> **About this task**: Please count how many lines below contain the word "Wachsmann" and reply with only that number.
= = = =
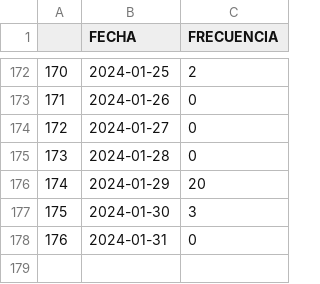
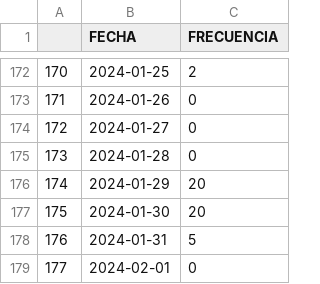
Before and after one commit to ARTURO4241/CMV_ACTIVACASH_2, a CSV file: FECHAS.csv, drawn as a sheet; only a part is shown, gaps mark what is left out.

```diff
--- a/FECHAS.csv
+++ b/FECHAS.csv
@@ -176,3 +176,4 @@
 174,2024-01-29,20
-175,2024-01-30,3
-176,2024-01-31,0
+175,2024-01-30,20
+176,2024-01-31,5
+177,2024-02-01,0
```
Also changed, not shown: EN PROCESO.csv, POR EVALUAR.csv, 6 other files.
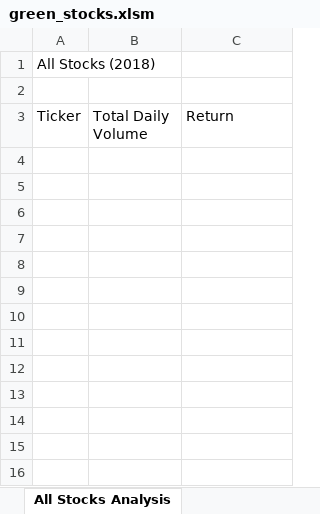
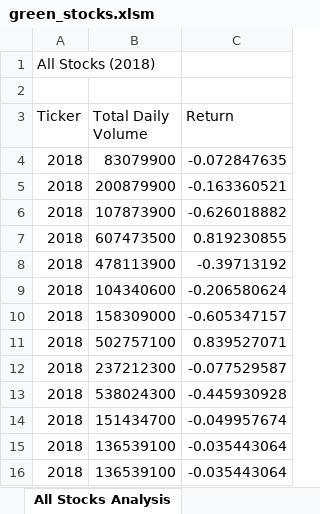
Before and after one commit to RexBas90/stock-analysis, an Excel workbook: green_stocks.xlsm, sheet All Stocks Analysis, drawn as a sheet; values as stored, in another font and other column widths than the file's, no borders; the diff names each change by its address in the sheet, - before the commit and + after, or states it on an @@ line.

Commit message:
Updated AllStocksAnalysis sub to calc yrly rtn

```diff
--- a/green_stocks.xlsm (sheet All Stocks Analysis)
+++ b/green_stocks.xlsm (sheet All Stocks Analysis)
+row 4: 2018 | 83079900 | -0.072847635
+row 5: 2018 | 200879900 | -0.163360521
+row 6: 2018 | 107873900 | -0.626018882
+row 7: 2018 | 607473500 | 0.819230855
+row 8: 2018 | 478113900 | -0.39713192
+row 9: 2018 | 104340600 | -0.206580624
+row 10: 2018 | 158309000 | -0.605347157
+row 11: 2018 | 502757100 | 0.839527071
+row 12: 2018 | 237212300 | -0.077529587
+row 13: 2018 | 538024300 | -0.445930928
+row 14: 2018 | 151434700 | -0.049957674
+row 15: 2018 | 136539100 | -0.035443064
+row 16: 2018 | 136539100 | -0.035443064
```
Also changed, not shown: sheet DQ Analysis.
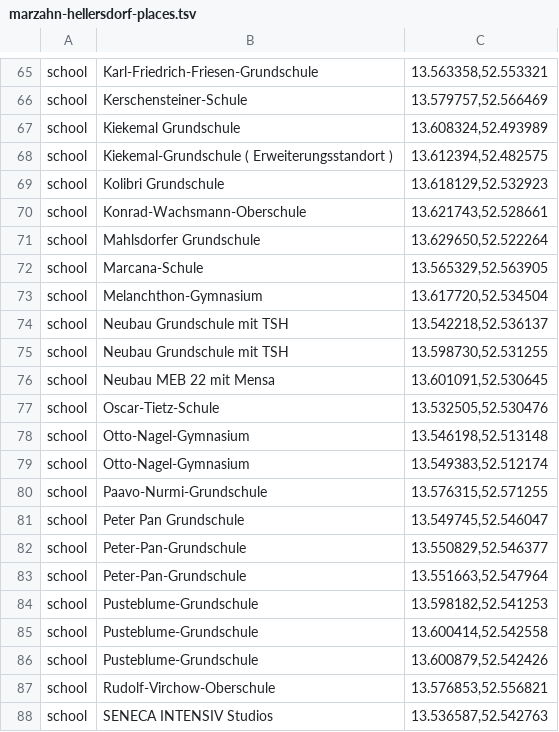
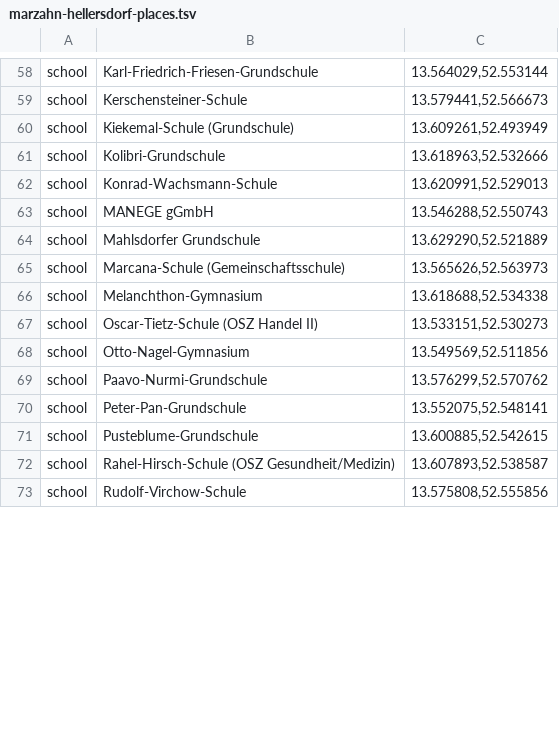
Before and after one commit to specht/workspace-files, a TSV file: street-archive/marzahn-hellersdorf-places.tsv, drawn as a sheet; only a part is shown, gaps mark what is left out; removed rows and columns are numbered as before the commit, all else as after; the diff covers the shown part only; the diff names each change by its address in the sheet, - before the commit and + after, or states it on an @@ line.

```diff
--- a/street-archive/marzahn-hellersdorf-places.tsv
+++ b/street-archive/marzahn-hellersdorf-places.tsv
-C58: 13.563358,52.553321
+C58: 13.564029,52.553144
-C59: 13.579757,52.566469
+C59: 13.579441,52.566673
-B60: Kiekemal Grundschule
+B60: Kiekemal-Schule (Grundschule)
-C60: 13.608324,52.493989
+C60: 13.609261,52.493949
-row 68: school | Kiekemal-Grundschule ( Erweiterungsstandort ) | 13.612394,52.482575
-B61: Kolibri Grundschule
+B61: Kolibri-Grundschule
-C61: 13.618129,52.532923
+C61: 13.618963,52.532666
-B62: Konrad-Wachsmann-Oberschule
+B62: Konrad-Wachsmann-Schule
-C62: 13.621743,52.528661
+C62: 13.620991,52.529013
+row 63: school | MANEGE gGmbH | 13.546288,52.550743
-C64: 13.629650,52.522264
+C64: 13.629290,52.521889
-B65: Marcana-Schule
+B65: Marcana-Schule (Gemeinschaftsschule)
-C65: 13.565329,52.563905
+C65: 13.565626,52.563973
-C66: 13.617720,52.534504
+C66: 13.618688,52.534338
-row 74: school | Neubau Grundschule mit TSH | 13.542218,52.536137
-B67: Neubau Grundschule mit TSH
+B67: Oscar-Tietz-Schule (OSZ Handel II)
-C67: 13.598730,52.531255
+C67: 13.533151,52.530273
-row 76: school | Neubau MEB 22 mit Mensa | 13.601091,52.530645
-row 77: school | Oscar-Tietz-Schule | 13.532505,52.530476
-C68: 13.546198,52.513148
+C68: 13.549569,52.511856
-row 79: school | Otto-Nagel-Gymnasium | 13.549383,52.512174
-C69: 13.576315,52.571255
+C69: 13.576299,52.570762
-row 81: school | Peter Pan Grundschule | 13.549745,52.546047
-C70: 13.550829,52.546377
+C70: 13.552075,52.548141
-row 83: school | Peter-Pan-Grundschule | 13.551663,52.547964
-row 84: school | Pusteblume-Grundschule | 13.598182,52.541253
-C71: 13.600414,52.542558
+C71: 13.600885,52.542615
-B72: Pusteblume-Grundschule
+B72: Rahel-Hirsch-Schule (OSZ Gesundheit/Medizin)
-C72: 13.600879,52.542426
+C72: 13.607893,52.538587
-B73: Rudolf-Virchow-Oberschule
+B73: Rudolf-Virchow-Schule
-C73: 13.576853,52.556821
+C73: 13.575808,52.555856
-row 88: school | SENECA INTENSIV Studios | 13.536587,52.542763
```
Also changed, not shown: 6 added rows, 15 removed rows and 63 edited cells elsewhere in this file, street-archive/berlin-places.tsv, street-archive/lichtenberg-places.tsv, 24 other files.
= = = =
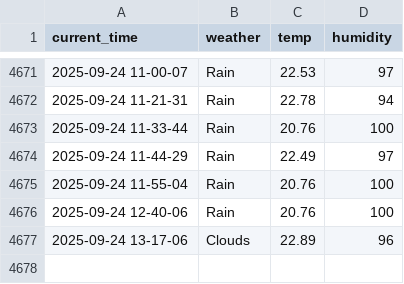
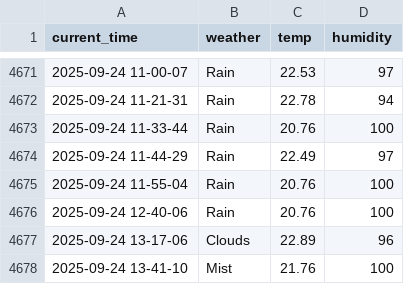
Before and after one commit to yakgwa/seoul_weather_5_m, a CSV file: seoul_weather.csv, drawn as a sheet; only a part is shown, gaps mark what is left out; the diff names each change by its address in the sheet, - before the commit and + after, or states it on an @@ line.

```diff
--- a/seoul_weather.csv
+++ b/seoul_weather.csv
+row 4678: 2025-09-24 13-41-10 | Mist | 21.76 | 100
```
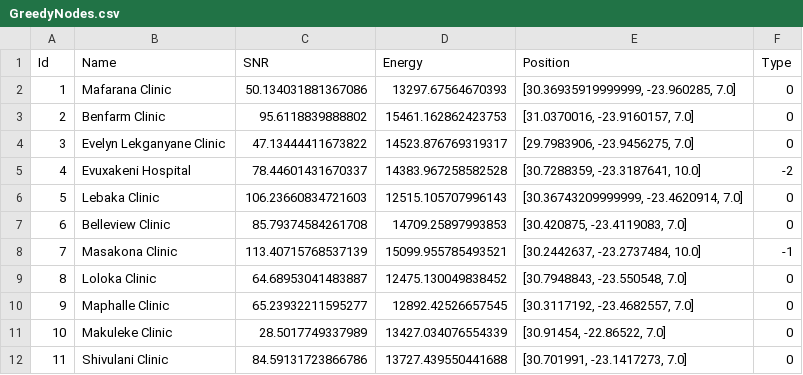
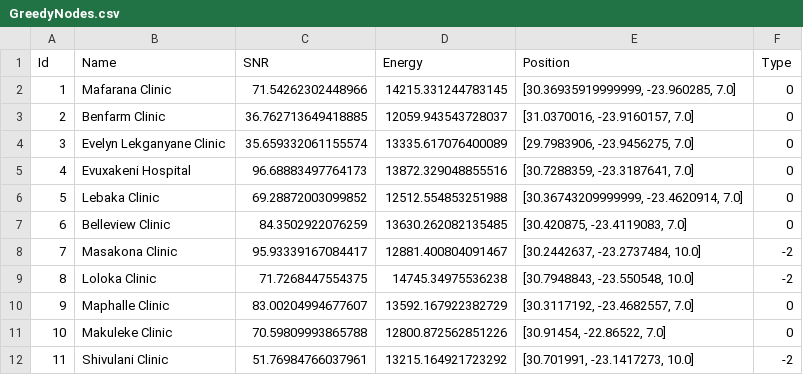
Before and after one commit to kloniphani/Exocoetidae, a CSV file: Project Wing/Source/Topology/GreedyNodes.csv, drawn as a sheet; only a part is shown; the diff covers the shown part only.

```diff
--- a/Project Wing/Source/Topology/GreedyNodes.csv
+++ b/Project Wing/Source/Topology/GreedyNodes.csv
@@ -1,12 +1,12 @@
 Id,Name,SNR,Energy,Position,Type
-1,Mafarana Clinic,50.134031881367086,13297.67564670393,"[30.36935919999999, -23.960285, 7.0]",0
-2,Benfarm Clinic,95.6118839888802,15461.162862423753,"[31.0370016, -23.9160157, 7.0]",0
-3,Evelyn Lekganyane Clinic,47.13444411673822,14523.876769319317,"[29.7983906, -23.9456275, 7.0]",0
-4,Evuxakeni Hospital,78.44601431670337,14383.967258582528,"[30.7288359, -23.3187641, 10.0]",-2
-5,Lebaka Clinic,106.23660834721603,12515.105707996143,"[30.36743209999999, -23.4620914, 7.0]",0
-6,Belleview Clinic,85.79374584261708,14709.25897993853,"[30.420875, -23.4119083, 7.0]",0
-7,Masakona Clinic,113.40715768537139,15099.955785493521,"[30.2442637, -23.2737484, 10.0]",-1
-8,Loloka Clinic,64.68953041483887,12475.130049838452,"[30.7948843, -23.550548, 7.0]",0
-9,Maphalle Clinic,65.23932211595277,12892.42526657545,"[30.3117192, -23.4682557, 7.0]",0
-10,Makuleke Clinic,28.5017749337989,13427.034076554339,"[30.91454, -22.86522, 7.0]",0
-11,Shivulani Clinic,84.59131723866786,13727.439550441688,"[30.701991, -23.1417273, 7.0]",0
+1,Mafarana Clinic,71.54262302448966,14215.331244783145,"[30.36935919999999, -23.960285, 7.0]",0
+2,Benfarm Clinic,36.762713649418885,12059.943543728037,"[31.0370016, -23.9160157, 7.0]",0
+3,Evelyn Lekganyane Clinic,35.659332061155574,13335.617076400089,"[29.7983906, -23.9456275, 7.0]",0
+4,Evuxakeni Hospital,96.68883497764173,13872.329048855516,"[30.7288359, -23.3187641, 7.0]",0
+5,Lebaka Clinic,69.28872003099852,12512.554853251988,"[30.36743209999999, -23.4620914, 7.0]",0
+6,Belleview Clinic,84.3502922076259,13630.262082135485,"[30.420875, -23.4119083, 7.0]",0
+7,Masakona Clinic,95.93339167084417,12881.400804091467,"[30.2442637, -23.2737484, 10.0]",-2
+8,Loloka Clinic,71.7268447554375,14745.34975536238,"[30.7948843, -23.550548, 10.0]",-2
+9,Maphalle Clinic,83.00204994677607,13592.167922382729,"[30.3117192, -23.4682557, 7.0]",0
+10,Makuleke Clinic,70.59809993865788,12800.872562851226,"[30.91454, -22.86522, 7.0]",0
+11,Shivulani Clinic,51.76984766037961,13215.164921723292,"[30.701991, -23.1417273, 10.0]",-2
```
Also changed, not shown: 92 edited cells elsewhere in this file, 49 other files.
= = = =
> **Output below**: 2